(Activity) Set out each line from the following listing that includes the word "react".

(Extracted data)

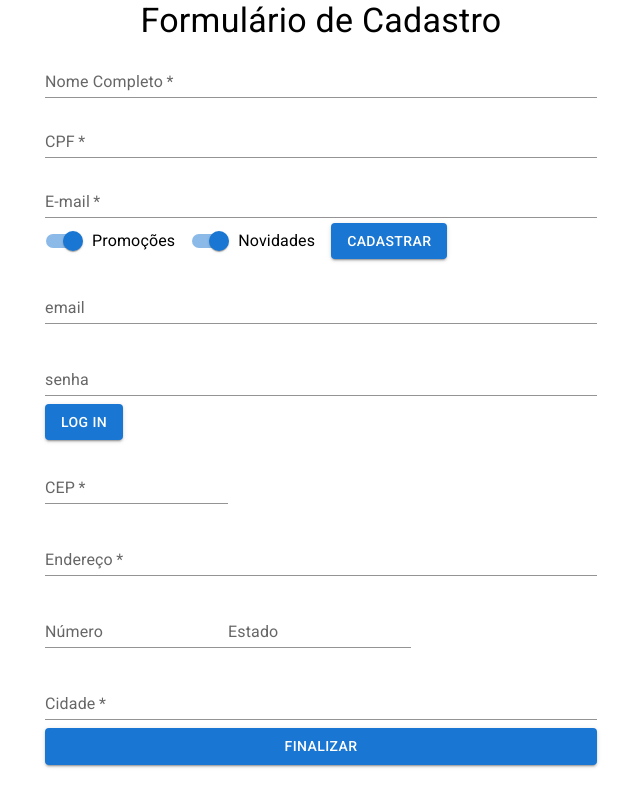
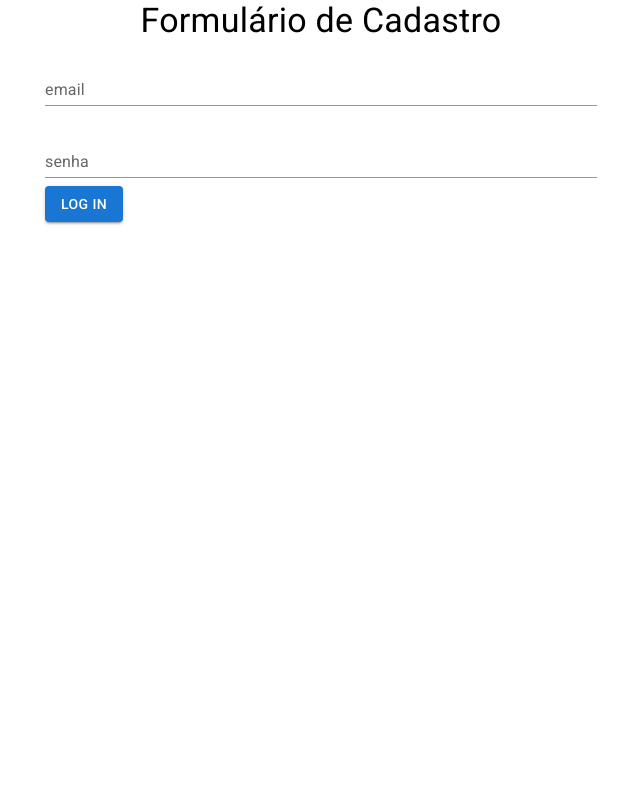
Before and after one commit to o-gariba/formulario-react-function-components, a React (Create React App) app: page / in a window 1280 px wide. Shown: the whole page, without its empty margins (319-959 px from the left). Built offline with nearby package versions, Linux system fonts and the light colour scheme.

Commit message:
formulários desacoplados e com transição p/ frente

```diff
--- a/src/components/FormCadastro/DadosEndereco.jsx
+++ b/src/components/FormCadastro/DadosEndereco.jsx
@@ -3,7 +3,9 @@ import React from "react";
 
 function DadosEndereco() {
     return (
-        <form>
+        <form onSubmit={evento => {
+            evento.preventDefault()
+        }}>
             <TextField
                 id="cep"
                 label="CEP"
--- a/src/components/FormCadastro/DadosLogin.jsx
+++ b/src/components/FormCadastro/DadosLogin.jsx
@@ -1,9 +1,12 @@
 import { TextField, Button } from "@mui/material";
 import React from "react";
 
-function DadosLogin() {
+function DadosLogin({aoEnviar}) {
     return (
-        <form>
+        <form onSubmit={evento => {
+            evento.preventDefault()
+            aoEnviar()
+        }}>
             <TextField
                 id="email"
                 label="email"
--- a/src/components/FormCadastro/FormCadastro.jsx
+++ b/src/components/FormCadastro/FormCadastro.jsx
@@ -1,17 +1,33 @@
-import React, { Fragment } from "react";
+import { Typography } from "@mui/material";
+import React, { Fragment, useState } from "react";
 import DadosEndereco from "./DadosEndereco";
 import DadosLogin from "./DadosLogin";
 import DadosPessoais from "./DadosPessoais";
 
 function FormCadastro({aoEnviar, validacaoCPF, seErro}) {
 
+    const [qualForm, setQualForm] = useState(0)
+
+    function proximo() {
+        setQualForm(qualForm + 1)
+    }
+
+    function exibeForm(form) {
+        switch(form) {
+            case 0: return <DadosLogin aoEnviar={proximo} />
+            case 1: return <DadosPessoais aoEnviar={proximo} validacaoCPF={validacaoCPF} seErro={seErro} />
+            case 2: return <DadosEndereco aoEnviar={aoEnviar}/>
+            default: return <Typography>Erro ao selecionar formulário</Typography>
+        }
+    }
+
     return(
         <Fragment>
-            <DadosPessoais aoEnviar={aoEnviar} validacaoCPF={validacaoCPF} seErro={seErro} />
-            <DadosLogin/>
-            <DadosEndereco/>
+            {exibeForm(qualForm)}
         </Fragment>
     )
 }
 
+
+
 export default FormCadastro;
```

(Worked solution)
Before and after one commit to o-gariba/formulario-react-function-components, a React (Create React App) app: page / in a window 1280 px wide. Shown: the whole page, without its empty margins (319-959 px from the left). Built offline with nearby package versions, Linux system fonts and the light colour scheme.
@@ -3,7 +3,9 @@ import React from "react";
 import React from "react";
-import React, { Fragment } from "react";
+import React, { Fragment, useState } from "react";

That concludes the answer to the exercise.